So, imagine now a world without books.
Pretty scary, right? Obviously, that world did exist at one time, and today we have a few key inventions and individuals to thank for getting us out of those dark times. These are seven of the most important first steps in the development of books as we know them, from the first alphabet to the invention of the printing press.
1) First Dynasty of Egypt (Early Bronze Age): Papyrus Texts
Alphabetic writing first emerged in ancient Egypt where people would write on papyrus, a common plant growing along the Nile. At first the words ran together with no spaces or punctuation (in a style known as scriptura continua), but this remains the earliest evidence of the written word.
2) Bronze and Iron Ages: Clay and Wax Tablet
Today’s tech tablets are not actually that far removed from the clay and wax versions of the late Bronze and early Iron Ages. These tablets were physically robust mediums for writings, that were more durable than papyrus and thus suitable for transport. And it is no coincidence that people today often use an instrument called a “stylus” with their tablets – in this era of writing a stylus was a small tool used to mark up the clay and wax!
Wax tablets improved upon the original clay versions. Writers of this era coated pieces of wood in warm wax which, when dried, was the ideal medium for making impressions. The biggest advantage wax had over clay, though, was that it could be “erased” by melting it down and then reformed into a blank canvas. The Romans were the first to truly appreciate the potential of wax and wood tablets, when they began binding them together into a pugillares (notebook). History would suggest that these wood blocks were the original bound books, especially since the Romans referred to their books as codex (or codices), which stems from their word for “tree trunk.”
For more on this, check out our post Wax Tablets: The Middle Ages “Notebook”!
3) 2400 BCE: Papyrus Scrolls
Papyrus experienced a resurgence by the time of the Egyptian Fifth Dynasty when it was discovered that sheets of the material could be glued together to form a scroll. The first evidence of this is the account books of King Neferirkare Kakai, the Dynasty’s third ruler.
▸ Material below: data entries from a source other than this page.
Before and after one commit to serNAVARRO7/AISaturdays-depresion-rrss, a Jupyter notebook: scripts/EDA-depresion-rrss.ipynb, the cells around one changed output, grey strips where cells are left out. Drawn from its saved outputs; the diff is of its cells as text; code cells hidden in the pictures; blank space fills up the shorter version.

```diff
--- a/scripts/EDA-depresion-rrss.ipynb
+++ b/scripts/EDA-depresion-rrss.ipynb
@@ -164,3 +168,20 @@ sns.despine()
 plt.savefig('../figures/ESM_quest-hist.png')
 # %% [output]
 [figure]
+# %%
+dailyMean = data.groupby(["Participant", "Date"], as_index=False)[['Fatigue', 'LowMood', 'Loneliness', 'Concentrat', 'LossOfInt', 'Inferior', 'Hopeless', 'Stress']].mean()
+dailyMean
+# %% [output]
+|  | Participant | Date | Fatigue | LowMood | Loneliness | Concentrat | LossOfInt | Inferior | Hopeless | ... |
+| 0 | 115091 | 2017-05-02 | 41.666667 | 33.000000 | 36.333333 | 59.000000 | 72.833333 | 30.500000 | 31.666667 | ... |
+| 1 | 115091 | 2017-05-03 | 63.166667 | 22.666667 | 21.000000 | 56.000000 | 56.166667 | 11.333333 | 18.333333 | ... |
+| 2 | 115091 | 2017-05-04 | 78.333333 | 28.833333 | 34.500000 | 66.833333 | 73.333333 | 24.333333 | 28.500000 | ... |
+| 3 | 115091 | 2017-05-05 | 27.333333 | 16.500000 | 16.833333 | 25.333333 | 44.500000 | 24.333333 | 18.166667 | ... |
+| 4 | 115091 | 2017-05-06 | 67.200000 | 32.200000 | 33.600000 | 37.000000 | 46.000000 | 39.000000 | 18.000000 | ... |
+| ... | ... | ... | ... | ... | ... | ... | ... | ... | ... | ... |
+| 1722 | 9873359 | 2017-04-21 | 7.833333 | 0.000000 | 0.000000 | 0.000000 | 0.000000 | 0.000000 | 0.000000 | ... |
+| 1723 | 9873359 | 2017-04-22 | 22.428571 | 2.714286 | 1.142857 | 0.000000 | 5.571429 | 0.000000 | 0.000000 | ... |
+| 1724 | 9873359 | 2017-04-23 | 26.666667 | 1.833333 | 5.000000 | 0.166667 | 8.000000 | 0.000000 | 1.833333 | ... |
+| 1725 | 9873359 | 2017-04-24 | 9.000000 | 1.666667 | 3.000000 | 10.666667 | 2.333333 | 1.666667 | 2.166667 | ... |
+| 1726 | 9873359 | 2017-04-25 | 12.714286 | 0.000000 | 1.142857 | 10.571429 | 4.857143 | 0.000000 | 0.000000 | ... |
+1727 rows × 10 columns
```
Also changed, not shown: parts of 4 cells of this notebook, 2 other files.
From Egypt, papyrus as a writing material made its way to the Phoenicians, who then brought it to Greece around the 10th or 9th century BCE. The name of the Phoenician port from which they first received papyrus? Byblos. From there, it is easy to see why the Greeks called these early books biblos, and the root of words such as bibliography and bibliophile was born!
4) 1st Century CE: Caesar’s Notebook
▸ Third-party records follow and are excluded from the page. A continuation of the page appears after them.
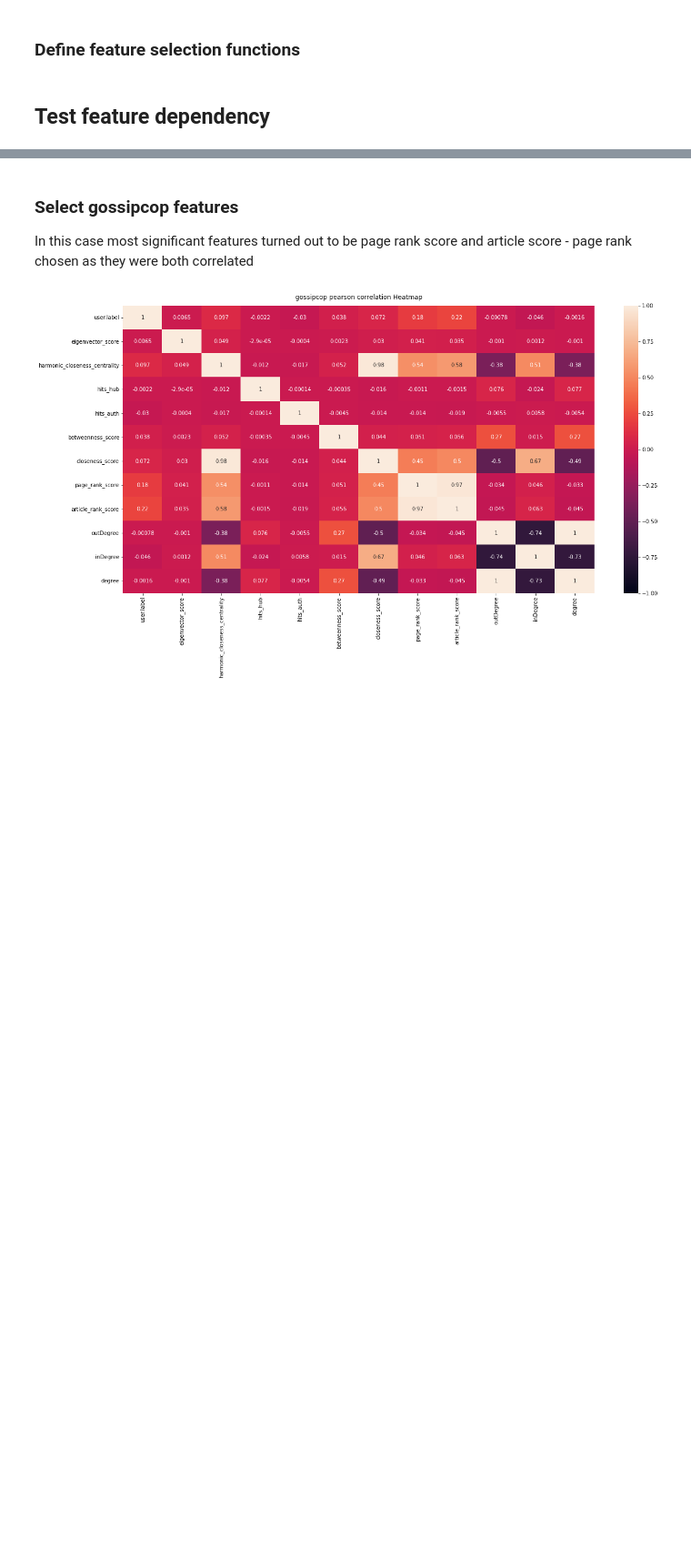
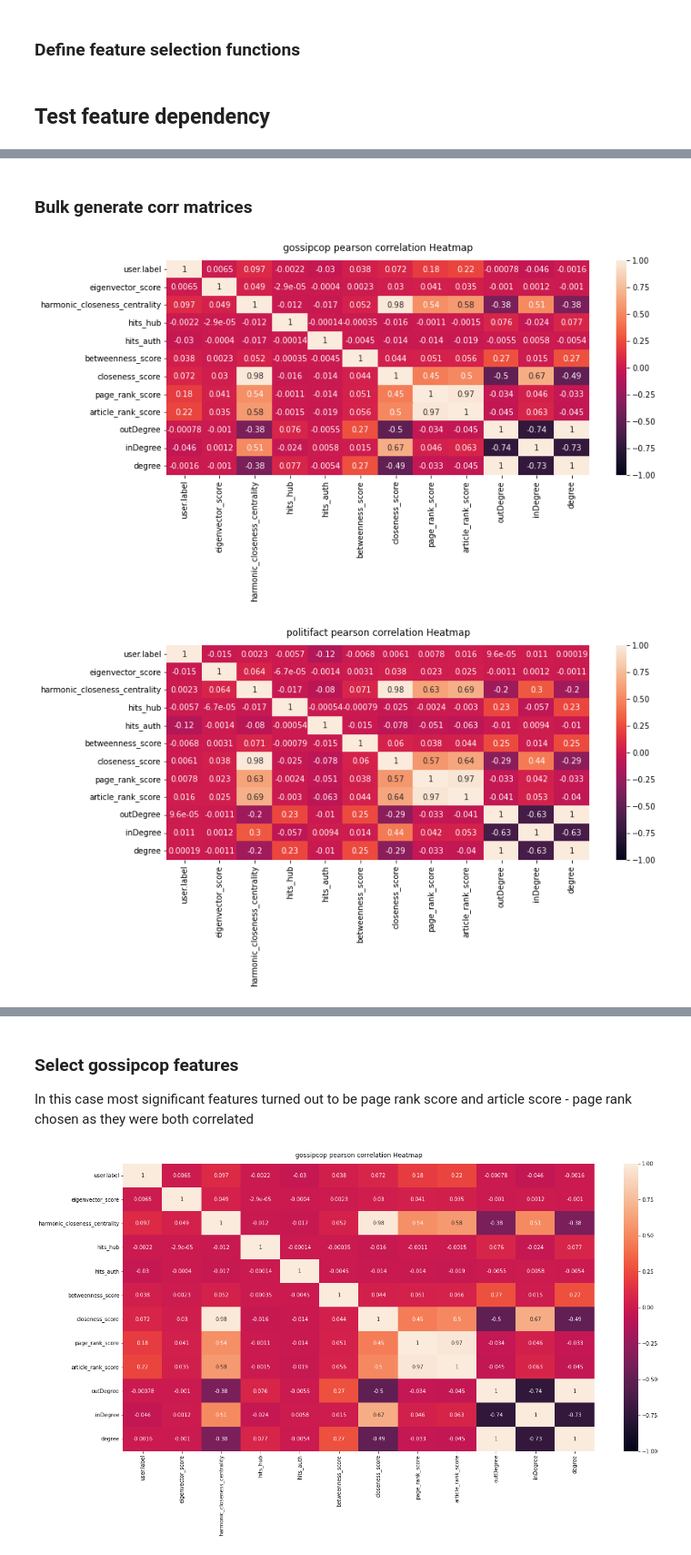
Before and after one commit to Patric/fkd-gs, a Jupyter notebook: notebooks/FakeNewsDetectionGraphSolutions.ipynb, the cells around one changed output, grey strips where cells are left out. Shown at 91% size. Saved outputs shown, nothing was run; the diff lists cells and outputs as text; code cells hidden in the pictures; blank space fills up the shorter version.

```diff
--- a/notebooks/FakeNewsDetectionGraphSolutions.ipynb
+++ b/notebooks/FakeNewsDetectionGraphSolutions.ipynb
@@ -66,6 +66,8 @@ fsf_followers_path = f"{features_directory_path}/MIB/FSF/"
 int_followers_path = f"{features_directory_path}/MIB/INT/"
 twt_followers_path = f"{features_directory_path}/MIB/TWT/"
 tfp_followers_path = f"{features_directory_path}/MIB/TFP/"
+
+politifact_gossipcop_followers_path = f"{features_directory_path}/fake_news_net_follower_network_sampled/"
 # %%
 features_files_names = [
     "eigenvector_to_label.csv",
@@ -292,0 +348,17 @@ def test_feature_dependency_for_dataset(df, df_name='Data frame'):
+# %% [markdown]
+### Bulk generate corr matrices
+# %%
+name = 'gossipcop'
+plot_pearson_corr_matrix(datasets[name], name)
+
+name = 'politifact'
+plot_pearson_corr_matrix(datasets[name], name)
+
+name = 'fake_news_skeleton_combined'
+plot_pearson_corr_matrix(datasets[name], name)
+
+name = 'mib_combined_at_least_1_degree'
+plot_pearson_corr_matrix(datasets[name], name)
+# %% [output]
+[figure, added]
+[figure, added]
```
Also changed, not shown: parts of 16 cells of this notebook.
The ancient Egyptians had wax and wood “notebooks,” but the Romans were the first to create bound books from paper (papyrus). By the 2nd century, this type of codex was the preferred writing tool among early Christians. Some writers, such as Julius Caesar, also turned to parchment (crafted from animal skin) as their primary medium, folding and binding it together into a book known as a pugillares membranei.
5) 5th Century CE: Fall of Rome, Rise of Manuscripts
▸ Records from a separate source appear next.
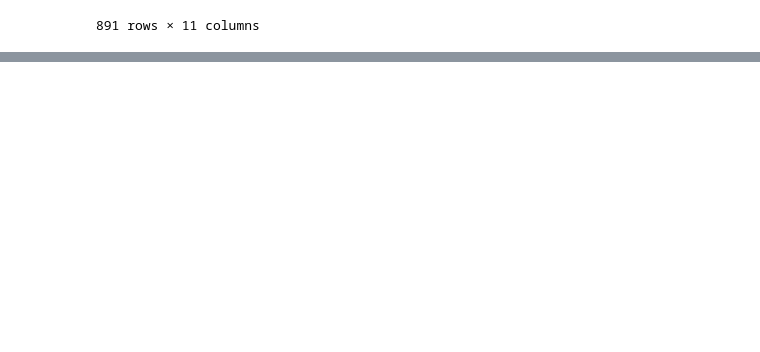
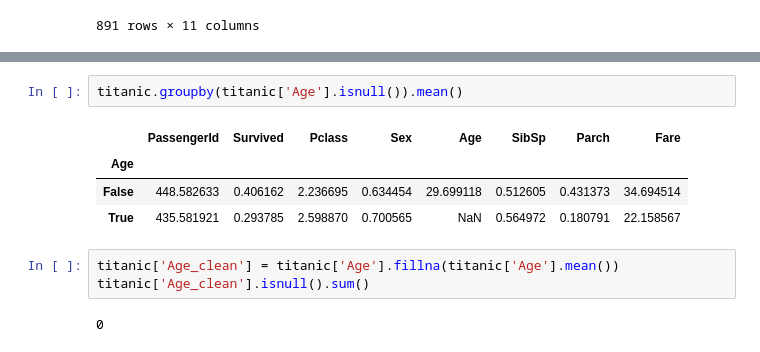
Before and after one commit to starlitfuture/titanic, a Jupyter notebook: titanic.ipynb, the cells around one changed output, grey strips where cells are left out. Cells and saved outputs as stored; diff of their text form; blank space fills up the shorter version.

```diff
--- a/titanic.ipynb
+++ b/titanic.ipynb
@@ -163,0 +180,12 @@ df
+# %%
+titanic.groupby(titanic['Age'].isnull()).mean()
+# %% [output]
+|  | PassengerId | Survived | Pclass | Sex | Age | SibSp | Parch | Fare |
+| Age |  |  |  |  |  |  |  |  |
+| False | 448.582633 | 0.406162 | 2.236695 | 0.634454 | 29.699118 | 0.512605 | 0.431373 | 34.694514 |
+| True | 435.581921 | 0.293785 | 2.598870 | 0.700565 | NaN | 0.564972 | 0.180791 | 22.158567 |
+# %%
+titanic['Age_clean'] = titanic['Age'].fillna(titanic['Age'].mean())
+titanic['Age_clean'].isnull().sum()
+# %% [output]
+0
```
Also changed, not shown: parts of 4 cells of this notebook.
When an empire falls, all too often its scientific and artistic advances are taken with it. When the Roman Empire began to decline, relations with Egypt cooled and papyrus became too difficult to obtain. This left parchment, a centuries-old medium, as the main writing material. Not all was lost, though, as parchment is actually far more durable a material and so many of the great manuscripts written on it during the subsequent centuries have managed to survive to this day. Libraries began to form and, though manuscripts still had to be copied by hand, book collections grew.
6) 1045 CE: The First Moveable Type
Once parchment manuscripts took over the writing world, things remained much the same until the Chinese inventor Bi Sheng made the first moveable type around 1045. Though no examples of his earthenware printing survive, his invention was the first step in a long process that finally led to Johannes Gutenberg’s printing press.
7) 1444 CE: Johannes Gutenberg’s Printing Press
Around 1440 Johannes Gutenberg perfected and officially unveiled the invention that would revolutionise the book industry: the printing press. Between Bi Sheng’s first moveable type and Gutenberg’s machine, there was still no way to produce texts on a mass scale and painstakingly handwritten manuscripts continued to be the norm. But by calling on his knowledge of metals and his skillful craftsmanship, Gutenberg created a way to cast individual letters in large quantities, allowing unique manuscripts to be replicated.
Countless innovations and updates to this first printing press have been made in the years since. But without these first seven steps, we may still be living in that sad world devoid of the written word.